KANGXI 1662 – 1722 Blanc de Chine Porcelain

A Rare Large Kangxi Blanc de Chine Porcelain Model of a Well Dressed Lady Presumed to be a Prostitute or as Donnelly Describes Her a “Lascivious Woman”, Dehua Kilns, Fujian Province, Kangxi Period c.1690-1710. This Very Tall Blanc de Chine Figure of a European was Probably Inspired by the Prints of the Bonnart Family (Print Makers and Publishers) of Paris. She is Wearing a `Mantua` Which is Falling off Her Shoulder While She Uses One Hand to Expose Herself. There is a Socket for the Missing Arm, Which was Possibly Holding a Fan. Her Tall Hair Style is Typical of the Fontange Style of the 1690s`.


Broken through her lower neck and re-stuck. The detachable arm is missing.
Height : 40.5 cm (16 inches)
From a European Private Collection of Figures and Chinese Export Porcelain.
Stock number
For a very similar Blanc de Chine porcelain figure see : Chinese Trade Porcelain (Michel Beurdeley, Charles E. Tuttle Company. No ISBN number, 1962) page 158, plate 45. A further example now in the British Museum which they date as c.1750-1775 comes from the Donnelly collection. Donated in 1980, 1980,0728.297. It was exhibited, see : Ancient Chinese Trade Ceramics from The British Museum (Regina Krahl and Jessica Harrison-Hall, National Museum of History, Republic of China,1994. ISNB 957-00-3623-0) page172 and 173, plate 74. For a further figure described as ex Newbon, London ; present whereabouts unknown : see Blanc de Chine (P.J. Donnelly, Faber and Faber, 1969. ISBN 571-08078-2) plate 121 A. Dated to 1675-1725.

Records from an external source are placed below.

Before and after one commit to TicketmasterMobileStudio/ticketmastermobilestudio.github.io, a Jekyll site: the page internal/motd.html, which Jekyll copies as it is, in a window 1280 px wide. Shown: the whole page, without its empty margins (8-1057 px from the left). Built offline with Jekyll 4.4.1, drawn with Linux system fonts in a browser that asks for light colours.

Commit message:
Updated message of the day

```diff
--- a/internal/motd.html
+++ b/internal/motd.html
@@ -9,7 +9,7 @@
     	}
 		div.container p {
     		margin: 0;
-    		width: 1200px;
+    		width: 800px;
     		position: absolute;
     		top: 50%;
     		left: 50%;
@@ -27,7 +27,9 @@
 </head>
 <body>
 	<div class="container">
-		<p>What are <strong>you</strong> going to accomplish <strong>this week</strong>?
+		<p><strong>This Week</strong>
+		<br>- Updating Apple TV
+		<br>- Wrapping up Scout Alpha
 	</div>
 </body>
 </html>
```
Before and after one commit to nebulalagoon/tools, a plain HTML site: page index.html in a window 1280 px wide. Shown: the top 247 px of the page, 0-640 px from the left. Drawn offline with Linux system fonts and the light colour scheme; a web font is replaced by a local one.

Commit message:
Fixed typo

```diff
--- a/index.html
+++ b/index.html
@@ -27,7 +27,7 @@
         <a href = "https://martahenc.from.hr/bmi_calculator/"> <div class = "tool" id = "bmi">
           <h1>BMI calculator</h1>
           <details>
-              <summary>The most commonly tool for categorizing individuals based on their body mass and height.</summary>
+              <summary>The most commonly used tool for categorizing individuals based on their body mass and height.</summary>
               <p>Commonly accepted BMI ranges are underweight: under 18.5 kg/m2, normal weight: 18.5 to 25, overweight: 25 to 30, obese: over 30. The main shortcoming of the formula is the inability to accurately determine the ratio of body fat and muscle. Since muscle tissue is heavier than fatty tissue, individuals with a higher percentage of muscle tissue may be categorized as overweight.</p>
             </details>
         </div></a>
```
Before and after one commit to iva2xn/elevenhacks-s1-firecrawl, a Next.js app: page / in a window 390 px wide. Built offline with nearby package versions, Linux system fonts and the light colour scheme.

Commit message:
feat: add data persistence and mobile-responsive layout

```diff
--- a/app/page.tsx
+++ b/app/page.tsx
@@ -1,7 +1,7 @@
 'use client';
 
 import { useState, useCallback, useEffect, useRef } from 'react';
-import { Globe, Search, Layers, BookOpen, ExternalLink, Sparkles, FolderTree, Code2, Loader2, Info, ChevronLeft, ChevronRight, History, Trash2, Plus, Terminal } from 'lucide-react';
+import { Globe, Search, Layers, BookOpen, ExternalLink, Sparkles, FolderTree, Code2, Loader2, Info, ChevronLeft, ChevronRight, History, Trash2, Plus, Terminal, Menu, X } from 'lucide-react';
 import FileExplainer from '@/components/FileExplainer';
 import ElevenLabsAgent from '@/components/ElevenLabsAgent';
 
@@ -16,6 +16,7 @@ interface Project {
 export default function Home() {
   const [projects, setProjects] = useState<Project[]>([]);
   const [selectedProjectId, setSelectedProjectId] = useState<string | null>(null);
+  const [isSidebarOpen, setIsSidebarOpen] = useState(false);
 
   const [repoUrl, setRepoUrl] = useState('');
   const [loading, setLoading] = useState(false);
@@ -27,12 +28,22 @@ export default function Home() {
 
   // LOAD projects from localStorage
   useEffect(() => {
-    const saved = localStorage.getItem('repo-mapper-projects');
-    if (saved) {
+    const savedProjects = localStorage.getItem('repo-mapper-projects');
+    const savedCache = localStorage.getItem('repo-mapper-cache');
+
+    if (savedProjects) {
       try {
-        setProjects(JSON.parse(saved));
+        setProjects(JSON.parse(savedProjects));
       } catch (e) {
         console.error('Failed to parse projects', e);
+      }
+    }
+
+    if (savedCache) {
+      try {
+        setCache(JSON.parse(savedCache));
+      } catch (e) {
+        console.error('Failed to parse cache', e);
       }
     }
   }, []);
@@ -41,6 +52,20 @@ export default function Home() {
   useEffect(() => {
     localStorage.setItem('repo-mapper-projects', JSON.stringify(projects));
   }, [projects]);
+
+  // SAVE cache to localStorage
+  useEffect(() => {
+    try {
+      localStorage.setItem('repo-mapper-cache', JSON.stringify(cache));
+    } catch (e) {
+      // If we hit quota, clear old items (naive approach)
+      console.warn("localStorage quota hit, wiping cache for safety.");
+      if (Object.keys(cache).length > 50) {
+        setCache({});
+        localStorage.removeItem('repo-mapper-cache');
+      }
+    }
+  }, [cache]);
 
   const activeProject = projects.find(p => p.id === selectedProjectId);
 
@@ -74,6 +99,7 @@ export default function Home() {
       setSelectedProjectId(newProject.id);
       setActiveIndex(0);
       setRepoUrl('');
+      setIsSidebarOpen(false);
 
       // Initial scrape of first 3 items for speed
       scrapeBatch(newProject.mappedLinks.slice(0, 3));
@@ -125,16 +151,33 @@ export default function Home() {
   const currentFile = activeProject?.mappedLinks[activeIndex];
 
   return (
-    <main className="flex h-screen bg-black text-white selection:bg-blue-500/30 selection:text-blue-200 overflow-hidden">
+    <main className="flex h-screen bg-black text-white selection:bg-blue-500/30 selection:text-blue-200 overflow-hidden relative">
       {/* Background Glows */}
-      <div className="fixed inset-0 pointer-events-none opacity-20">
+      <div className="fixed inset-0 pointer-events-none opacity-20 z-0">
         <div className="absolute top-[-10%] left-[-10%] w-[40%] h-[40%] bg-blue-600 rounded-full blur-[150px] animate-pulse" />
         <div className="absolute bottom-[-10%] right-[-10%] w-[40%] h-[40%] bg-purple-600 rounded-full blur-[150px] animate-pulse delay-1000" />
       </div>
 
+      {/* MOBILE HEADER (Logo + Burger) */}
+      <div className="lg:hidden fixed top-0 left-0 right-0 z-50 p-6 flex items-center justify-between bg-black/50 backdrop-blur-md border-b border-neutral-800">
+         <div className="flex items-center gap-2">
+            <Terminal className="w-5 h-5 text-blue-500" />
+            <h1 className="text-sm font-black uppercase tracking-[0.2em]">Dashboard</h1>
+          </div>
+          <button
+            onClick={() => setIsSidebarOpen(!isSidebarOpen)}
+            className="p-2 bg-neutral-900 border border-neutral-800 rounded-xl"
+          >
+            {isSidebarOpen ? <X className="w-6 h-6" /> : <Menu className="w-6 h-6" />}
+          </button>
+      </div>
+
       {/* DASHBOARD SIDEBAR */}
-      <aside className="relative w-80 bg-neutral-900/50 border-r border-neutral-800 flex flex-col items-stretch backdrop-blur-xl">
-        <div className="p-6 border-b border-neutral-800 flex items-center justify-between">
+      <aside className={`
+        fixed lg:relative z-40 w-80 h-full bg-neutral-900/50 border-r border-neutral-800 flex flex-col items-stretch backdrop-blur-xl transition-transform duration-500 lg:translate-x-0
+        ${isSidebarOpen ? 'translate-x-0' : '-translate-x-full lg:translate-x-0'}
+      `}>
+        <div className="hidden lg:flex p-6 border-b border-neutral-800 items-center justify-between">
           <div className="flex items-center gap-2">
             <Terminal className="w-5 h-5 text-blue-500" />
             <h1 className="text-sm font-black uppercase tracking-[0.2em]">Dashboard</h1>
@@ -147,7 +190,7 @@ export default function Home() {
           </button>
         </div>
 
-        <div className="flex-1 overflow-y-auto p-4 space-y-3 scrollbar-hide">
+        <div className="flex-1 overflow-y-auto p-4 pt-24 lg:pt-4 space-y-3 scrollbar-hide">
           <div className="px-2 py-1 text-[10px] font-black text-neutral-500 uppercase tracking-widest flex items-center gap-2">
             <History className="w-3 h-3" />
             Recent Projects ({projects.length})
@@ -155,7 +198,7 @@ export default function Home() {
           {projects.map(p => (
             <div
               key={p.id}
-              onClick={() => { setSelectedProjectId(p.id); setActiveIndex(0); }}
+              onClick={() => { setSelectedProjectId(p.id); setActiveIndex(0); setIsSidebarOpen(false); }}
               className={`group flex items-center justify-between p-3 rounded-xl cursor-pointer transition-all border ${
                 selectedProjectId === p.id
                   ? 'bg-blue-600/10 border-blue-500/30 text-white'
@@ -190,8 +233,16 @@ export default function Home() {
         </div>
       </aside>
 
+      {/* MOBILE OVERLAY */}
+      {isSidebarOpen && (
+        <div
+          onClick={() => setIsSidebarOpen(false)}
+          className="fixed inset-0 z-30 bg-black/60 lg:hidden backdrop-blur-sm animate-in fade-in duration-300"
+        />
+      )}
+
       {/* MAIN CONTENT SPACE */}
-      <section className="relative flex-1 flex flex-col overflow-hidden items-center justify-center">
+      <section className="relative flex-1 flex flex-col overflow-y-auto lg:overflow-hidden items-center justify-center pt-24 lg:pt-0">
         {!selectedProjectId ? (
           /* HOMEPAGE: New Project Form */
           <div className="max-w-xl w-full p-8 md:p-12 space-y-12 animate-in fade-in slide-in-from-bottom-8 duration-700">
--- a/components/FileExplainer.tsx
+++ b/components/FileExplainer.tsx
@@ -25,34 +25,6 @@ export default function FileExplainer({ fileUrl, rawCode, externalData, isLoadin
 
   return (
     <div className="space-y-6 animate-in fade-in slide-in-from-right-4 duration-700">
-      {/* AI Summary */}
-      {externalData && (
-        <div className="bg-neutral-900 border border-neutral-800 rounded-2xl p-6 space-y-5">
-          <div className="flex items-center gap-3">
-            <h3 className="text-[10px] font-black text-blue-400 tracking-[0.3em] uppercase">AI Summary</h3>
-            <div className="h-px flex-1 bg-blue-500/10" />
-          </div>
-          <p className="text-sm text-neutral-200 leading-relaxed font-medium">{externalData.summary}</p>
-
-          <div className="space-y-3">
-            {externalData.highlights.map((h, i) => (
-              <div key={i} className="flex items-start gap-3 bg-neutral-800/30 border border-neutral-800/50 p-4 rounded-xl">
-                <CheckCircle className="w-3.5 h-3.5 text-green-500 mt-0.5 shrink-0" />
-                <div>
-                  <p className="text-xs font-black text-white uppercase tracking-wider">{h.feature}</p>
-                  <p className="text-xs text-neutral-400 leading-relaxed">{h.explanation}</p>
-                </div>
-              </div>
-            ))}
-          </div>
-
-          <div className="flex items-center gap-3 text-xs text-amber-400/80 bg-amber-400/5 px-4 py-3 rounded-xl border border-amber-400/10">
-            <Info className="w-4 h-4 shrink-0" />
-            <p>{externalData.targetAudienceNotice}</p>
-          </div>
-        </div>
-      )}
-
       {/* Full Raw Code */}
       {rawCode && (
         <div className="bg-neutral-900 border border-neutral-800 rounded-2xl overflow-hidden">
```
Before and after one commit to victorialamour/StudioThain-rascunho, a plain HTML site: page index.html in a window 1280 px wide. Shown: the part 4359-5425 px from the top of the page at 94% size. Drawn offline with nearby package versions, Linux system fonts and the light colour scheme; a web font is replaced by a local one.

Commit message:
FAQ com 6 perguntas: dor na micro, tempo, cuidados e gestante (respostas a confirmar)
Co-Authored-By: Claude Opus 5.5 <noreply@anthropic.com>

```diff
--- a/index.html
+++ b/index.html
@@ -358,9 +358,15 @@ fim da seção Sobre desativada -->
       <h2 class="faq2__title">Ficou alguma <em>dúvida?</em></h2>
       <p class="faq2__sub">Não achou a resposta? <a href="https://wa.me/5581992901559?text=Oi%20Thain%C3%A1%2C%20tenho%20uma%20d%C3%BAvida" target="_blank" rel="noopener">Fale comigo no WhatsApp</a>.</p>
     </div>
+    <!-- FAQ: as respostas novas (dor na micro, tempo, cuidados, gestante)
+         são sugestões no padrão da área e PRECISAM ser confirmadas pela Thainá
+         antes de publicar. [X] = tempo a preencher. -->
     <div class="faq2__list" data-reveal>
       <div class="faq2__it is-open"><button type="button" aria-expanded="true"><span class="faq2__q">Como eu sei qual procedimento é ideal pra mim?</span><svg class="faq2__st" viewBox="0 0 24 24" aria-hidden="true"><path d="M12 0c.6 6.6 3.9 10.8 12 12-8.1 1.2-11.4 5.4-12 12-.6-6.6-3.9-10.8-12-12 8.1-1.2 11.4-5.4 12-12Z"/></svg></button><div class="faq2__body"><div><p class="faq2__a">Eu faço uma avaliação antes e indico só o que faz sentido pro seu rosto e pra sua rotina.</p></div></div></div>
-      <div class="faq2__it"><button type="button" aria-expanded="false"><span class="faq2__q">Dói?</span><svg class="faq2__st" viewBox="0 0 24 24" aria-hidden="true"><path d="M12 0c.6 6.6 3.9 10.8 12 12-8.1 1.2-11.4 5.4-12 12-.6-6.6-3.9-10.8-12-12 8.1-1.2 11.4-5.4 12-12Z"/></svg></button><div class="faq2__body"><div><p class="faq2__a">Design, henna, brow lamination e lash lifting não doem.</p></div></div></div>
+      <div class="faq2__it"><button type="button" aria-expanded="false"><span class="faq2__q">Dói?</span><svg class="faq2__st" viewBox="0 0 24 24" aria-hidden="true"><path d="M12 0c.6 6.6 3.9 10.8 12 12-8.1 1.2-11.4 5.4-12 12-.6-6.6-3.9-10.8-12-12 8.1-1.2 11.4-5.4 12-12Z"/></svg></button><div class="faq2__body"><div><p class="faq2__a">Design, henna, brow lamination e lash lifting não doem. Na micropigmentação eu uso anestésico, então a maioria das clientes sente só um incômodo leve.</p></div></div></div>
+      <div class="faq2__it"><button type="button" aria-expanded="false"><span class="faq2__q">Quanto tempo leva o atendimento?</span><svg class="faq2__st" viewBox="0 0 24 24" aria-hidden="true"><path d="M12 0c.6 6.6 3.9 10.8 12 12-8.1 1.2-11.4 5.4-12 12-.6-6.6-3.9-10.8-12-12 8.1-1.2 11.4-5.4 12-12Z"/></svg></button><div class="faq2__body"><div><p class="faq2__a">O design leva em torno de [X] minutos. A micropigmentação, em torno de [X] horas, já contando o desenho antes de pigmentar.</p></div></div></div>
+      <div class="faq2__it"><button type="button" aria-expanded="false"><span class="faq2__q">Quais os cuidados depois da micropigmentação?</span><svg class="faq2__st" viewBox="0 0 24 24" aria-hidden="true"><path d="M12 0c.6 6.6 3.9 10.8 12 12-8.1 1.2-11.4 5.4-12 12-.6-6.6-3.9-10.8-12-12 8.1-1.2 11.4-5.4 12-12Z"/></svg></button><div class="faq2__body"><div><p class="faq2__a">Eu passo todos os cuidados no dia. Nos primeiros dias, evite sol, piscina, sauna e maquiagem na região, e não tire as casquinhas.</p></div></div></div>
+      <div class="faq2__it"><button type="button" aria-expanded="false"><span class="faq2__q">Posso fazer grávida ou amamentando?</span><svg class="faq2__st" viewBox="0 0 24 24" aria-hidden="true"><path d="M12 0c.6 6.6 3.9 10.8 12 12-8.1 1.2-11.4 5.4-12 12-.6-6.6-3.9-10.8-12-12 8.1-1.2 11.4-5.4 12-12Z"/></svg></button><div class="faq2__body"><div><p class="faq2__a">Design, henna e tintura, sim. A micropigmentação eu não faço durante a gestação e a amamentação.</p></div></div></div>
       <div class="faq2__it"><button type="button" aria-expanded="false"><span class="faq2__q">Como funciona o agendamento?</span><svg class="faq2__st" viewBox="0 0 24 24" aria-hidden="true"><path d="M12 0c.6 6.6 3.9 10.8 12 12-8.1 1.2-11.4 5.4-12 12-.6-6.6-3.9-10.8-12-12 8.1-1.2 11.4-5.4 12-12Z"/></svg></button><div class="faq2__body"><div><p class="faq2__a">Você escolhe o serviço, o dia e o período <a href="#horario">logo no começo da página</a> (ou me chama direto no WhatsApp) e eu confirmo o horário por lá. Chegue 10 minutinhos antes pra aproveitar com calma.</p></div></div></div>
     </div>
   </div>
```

This interesting and rare Blanc de Chine figure must have been made in very small numbers. Very few survive and to my knowledge none have remained with their detachable arm. The engraving that was presumably the source for this figure is not know. The Bonnart family produced a large number of engravings of fashionable women during the last decades of the 17th century and the very beginning of the 18th century. They frequently show ladies wearing a Mantua and Fontange hair style.

The Mantua (Clothing) :
The Mantua sometimes referred to as a bodice was more coat like in construction. It was originally an informal style of clothing that was introduced into the French court by Louis the XIV in the late 1670`s. The name is possibly derived from the old French word for coat Manteuil. The draped form displayed silks to their best advantage. The sleeves were cut in one piece with the back and front, it was pleated at the shoulders and fell to the waist. The Sleeves were elbow length and cuffed, often with overlapping layers of lace showing from the under garment. Some Matuas were made of `bizarre silk` including one dated 1708 (Metropolitan Museum of Art`s Costume Institute). The 17th century form of Mantua changed over time, in the 18th century extreme examples were made. For example in the well known painting by Gainsborough of c.1750 depicting Mr and Mrs Andrews, the Mantua is so wide it fills up a seat made for two, Mr Andrews has to Stand.

Fontange (Hair Style):
A fontange, or frelange, is a high headdress popular during the end of the late 17th and early 18th centuries in Europe. Technically, fontanges are only part of the assembly, referring to the ribbon bows which support the frelange. The frelange was supported by a wire framework called a commode. A surviving example of a frelange headdress with fontanges and commode in situ is that worn by the 1690s fashion doll Lady Clapham of c.1690-1700 (Victoria and Albert Museum, in the British Galleries, Museum number T.846-1974). In England, the style was popularly known as a `top-knot`, versions of which were worn by ladies of all ranks, from the Queen downwards to kitchen maids, making it an easy target for satire and criticism.
The fontange is said to be named for the Duchesse de Fontange (Marie Angélique de Scorailles 1661-1681), a mistress of King Louis XIV of France. One version of the story is that after losing her cap while hunting with the King, the Marquise tied her hair up using a ribbon in a manner that pleased him, and this was imitated by the other ladies at court, subsequently spreading across Europe. What started out as a simple headdress of folded ribbon in the 1680s became, with additional fabric, lace and trimmings, taller and more complex, increasingly difficult to create and wear. Despite its courtly origins, fontanges were forbidden to be worn at French state occasions, although the English court accepted them, with Queen Mary having her portrait painted wearing one. The term "fontange" is also used by some writers to refer to the associated hairstyle or the combination of headdress and hairstyle.The `fontange coiffure` was a hairstyle where the front of the hair was worn curled and piled high above the forehead in front of the frelange, which was always higher than the hair. Sometimes the hairstyle was supported by a wire framework called a pallisade. Addapted from http://en.wikipedia.org/wiki/Fontange